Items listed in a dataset
※ ※ ※

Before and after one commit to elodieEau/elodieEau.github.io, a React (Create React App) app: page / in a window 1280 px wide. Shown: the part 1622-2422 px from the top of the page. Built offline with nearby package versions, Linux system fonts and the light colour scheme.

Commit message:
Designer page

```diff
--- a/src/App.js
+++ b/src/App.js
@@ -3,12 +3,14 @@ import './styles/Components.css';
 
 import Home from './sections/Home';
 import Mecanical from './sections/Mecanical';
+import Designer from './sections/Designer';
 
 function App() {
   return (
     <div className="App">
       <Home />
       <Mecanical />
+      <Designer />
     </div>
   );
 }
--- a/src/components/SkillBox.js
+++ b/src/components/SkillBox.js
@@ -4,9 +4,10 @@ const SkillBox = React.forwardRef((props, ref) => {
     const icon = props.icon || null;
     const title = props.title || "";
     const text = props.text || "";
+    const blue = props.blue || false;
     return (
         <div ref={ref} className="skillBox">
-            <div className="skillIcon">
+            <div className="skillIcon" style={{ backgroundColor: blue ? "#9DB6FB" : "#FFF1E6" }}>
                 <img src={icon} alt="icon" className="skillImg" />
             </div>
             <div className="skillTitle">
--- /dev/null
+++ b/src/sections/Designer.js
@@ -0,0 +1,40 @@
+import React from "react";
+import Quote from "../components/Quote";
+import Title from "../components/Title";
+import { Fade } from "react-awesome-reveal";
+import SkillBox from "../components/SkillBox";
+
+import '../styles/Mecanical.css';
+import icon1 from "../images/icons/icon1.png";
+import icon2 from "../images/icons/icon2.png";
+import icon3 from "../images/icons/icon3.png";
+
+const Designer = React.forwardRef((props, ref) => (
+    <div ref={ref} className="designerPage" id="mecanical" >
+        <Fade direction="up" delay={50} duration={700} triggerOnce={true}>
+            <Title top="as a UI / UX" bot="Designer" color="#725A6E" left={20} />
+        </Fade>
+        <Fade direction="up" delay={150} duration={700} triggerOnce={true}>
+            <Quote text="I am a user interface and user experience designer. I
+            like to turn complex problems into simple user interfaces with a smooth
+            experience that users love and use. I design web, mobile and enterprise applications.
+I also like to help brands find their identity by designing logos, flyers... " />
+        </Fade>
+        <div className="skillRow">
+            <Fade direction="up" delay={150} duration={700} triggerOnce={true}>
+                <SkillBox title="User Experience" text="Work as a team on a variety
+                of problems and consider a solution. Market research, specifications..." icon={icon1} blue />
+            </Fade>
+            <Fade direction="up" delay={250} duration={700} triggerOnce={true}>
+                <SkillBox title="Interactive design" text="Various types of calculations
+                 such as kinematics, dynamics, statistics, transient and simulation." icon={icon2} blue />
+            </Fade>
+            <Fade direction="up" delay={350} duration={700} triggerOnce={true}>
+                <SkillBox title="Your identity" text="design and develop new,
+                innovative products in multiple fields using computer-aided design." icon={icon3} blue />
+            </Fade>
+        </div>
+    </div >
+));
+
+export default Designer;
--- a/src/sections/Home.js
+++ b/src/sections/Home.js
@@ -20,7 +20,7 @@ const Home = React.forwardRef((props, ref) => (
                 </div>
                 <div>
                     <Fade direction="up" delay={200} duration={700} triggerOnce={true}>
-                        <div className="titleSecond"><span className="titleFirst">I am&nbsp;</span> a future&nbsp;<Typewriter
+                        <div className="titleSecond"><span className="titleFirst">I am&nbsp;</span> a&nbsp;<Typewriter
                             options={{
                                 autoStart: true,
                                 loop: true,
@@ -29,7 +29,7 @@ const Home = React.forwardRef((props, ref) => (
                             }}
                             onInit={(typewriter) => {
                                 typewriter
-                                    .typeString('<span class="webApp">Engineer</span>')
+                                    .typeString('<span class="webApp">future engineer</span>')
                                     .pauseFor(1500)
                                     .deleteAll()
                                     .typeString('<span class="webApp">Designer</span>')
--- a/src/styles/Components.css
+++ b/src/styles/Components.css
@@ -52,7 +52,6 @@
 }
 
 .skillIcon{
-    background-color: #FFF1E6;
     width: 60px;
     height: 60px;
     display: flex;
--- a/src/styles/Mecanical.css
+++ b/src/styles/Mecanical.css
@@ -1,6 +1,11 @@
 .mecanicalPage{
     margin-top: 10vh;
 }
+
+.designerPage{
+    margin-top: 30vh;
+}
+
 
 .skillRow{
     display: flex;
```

※ ※ ※

Exercise goal:
Copy all the records above precisely.

Task solution:
Before and after one commit to elodieEau/elodieEau.github.io, a React (Create React App) app: page / in a window 1280 px wide. Shown: the part 1622-2422 px from the top of the page. Built offline with nearby package versions, Linux system fonts and the light colour scheme.

Commit message:
Designer page

```diff
--- a/src/App.js
+++ b/src/App.js
@@ -3,12 +3,14 @@ import './styles/Components.css';
 
 import Home from './sections/Home';
 import Mecanical from './sections/Mecanical';
+import Designer from './sections/Designer';
 
 function App() {
   return (
     <div className="App">
       <Home />
       <Mecanical />
+      <Designer />
     </div>
   );
 }
--- a/src/components/SkillBox.js
+++ b/src/components/SkillBox.js
@@ -4,9 +4,10 @@ const SkillBox = React.forwardRef((props, ref) => {
     const icon = props.icon || null;
     const title = props.title || "";
     const text = props.text || "";
+    const blue = props.blue || false;
     return (
         <div ref={ref} className="skillBox">
-            <div className="skillIcon">
+            <div className="skillIcon" style={{ backgroundColor: blue ? "#9DB6FB" : "#FFF1E6" }}>
                 <img src={icon} alt="icon" className="skillImg" />
             </div>
             <div className="skillTitle">
--- /dev/null
+++ b/src/sections/Designer.js
@@ -0,0 +1,40 @@
+import React from "react";
+import Quote from "../components/Quote";
+import Title from "../components/Title";
+import { Fade } from "react-awesome-reveal";
+import SkillBox from "../components/SkillBox";
+
+import '../styles/Mecanical.css';
+import icon1 from "../images/icons/icon1.png";
+import icon2 from "../images/icons/icon2.png";
+import icon3 from "../images/icons/icon3.png";
+
+const Designer = React.forwardRef((props, ref) => (
+    <div ref={ref} className="designerPage" id="mecanical" >
+        <Fade direction="up" delay={50} duration={700} triggerOnce={true}>
+            <Title top="as a UI / UX" bot="Designer" color="#725A6E" left={20} />
+        </Fade>
+        <Fade direction="up" delay={150} duration={700} triggerOnce={true}>
+            <Quote text="I am a user interface and user experience designer. I
+            like to turn complex problems into simple user interfaces with a smooth
+            experience that users love and use. I design web, mobile and enterprise applications.
+I also like to help brands find their identity by designing logos, flyers... " />
+        </Fade>
+        <div className="skillRow">
+            <Fade direction="up" delay={150} duration={700} triggerOnce={true}>
+                <SkillBox title="User Experience" text="Work as a team on a variety
+                of problems and consider a solution. Market research, specifications..." icon={icon1} blue />
+            </Fade>
+            <Fade direction="up" delay={250} duration={700} triggerOnce={true}>
+                <SkillBox title="Interactive design" text="Various types of calculations
+                 such as kinematics, dynamics, statistics, transient and simulation." icon={icon2} blue />
+            </Fade>
+            <Fade direction="up" delay={350} duration={700} triggerOnce={true}>
+                <SkillBox title="Your identity" text="design and develop new,
+                innovative products in multiple fields using computer-aided design." icon={icon3} blue />
+            </Fade>
+        </div>
+    </div >
+));
+
+export default Designer;
--- a/src/sections/Home.js
+++ b/src/sections/Home.js
@@ -20,7 +20,7 @@ const Home = React.forwardRef((props, ref) => (
                 </div>
                 <div>
                     <Fade direction="up" delay={200} duration={700} triggerOnce={true}>
-                        <div className="titleSecond"><span className="titleFirst">I am&nbsp;</span> a future&nbsp;<Typewriter
+                        <div className="titleSecond"><span className="titleFirst">I am&nbsp;</span> a&nbsp;<Typewriter
                             options={{
                                 autoStart: true,
                                 loop: true,
@@ -29,7 +29,7 @@ const Home = React.forwardRef((props, ref) => (
                             }}
                             onInit={(typewriter) => {
                                 typewriter
-                                    .typeString('<span class="webApp">Engineer</span>')
+                                    .typeString('<span class="webApp">future engineer</span>')
                                     .pauseFor(1500)
                                     .deleteAll()
                                     .typeString('<span class="webApp">Designer</span>')
--- a/src/styles/Components.css
+++ b/src/styles/Components.css
@@ -52,7 +52,6 @@
 }
 
 .skillIcon{
-    background-color: #FFF1E6;
     width: 60px;
     height: 60px;
     display: flex;
--- a/src/styles/Mecanical.css
+++ b/src/styles/Mecanical.css
@@ -1,6 +1,11 @@
 .mecanicalPage{
     margin-top: 10vh;
 }
+
+.designerPage{
+    margin-top: 30vh;
+}
+
 
 .skillRow{
     display: flex;
```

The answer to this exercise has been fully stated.